**ACTIVITY:**
The expected output is a copy of every line in the records with the string "text".

**DATA SECTION:**
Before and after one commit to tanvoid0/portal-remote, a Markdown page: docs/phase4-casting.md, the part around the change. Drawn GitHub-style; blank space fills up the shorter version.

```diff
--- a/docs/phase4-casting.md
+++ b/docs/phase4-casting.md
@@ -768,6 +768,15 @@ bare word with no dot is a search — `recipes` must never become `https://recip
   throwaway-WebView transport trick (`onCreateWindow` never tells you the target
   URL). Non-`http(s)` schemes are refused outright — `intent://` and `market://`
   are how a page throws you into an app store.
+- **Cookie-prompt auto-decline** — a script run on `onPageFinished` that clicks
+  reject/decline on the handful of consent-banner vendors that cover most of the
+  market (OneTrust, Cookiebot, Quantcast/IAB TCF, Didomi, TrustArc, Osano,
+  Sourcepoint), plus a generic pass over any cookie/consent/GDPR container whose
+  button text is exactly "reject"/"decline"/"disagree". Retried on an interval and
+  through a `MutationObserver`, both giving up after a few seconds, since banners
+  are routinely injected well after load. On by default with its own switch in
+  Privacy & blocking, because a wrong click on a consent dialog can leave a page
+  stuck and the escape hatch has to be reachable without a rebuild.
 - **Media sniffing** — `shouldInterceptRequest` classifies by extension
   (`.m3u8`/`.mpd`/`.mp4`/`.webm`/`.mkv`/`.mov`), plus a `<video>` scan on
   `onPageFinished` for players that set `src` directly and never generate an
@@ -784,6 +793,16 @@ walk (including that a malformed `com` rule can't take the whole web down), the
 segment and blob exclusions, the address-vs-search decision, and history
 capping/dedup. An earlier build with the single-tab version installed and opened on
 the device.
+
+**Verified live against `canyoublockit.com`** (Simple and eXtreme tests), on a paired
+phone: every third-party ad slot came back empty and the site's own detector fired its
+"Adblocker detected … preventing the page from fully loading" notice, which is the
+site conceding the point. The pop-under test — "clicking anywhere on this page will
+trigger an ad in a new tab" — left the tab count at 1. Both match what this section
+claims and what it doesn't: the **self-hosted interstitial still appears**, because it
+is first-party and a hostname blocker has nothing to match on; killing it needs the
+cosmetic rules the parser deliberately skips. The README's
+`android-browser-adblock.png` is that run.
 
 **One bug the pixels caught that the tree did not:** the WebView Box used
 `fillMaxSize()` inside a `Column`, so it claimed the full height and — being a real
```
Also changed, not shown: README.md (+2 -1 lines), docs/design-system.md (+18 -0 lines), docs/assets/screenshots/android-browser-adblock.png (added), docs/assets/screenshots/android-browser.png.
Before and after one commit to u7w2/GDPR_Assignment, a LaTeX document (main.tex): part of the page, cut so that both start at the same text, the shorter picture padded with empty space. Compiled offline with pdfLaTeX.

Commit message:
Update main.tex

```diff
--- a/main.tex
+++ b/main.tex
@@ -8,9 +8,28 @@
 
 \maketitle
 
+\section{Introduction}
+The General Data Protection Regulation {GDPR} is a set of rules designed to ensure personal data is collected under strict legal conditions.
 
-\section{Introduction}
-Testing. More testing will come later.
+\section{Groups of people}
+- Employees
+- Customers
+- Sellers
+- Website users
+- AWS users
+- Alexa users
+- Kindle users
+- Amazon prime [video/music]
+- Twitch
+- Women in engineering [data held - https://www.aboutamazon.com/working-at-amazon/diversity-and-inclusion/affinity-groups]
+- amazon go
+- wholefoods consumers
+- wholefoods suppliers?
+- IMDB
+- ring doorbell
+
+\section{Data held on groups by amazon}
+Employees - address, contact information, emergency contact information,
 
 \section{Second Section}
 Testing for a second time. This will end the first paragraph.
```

**ANSWER SPACE:**
+  button text is exactly "reject"/"decline"/"disagree". Retried on an interval and
Before and after one commit to u7w2/GDPR_Assignment, a LaTeX document (main.tex): part of the page, cut so that both start at the same text, the shorter picture padded with empty space. Compiled offline with pdfLaTeX.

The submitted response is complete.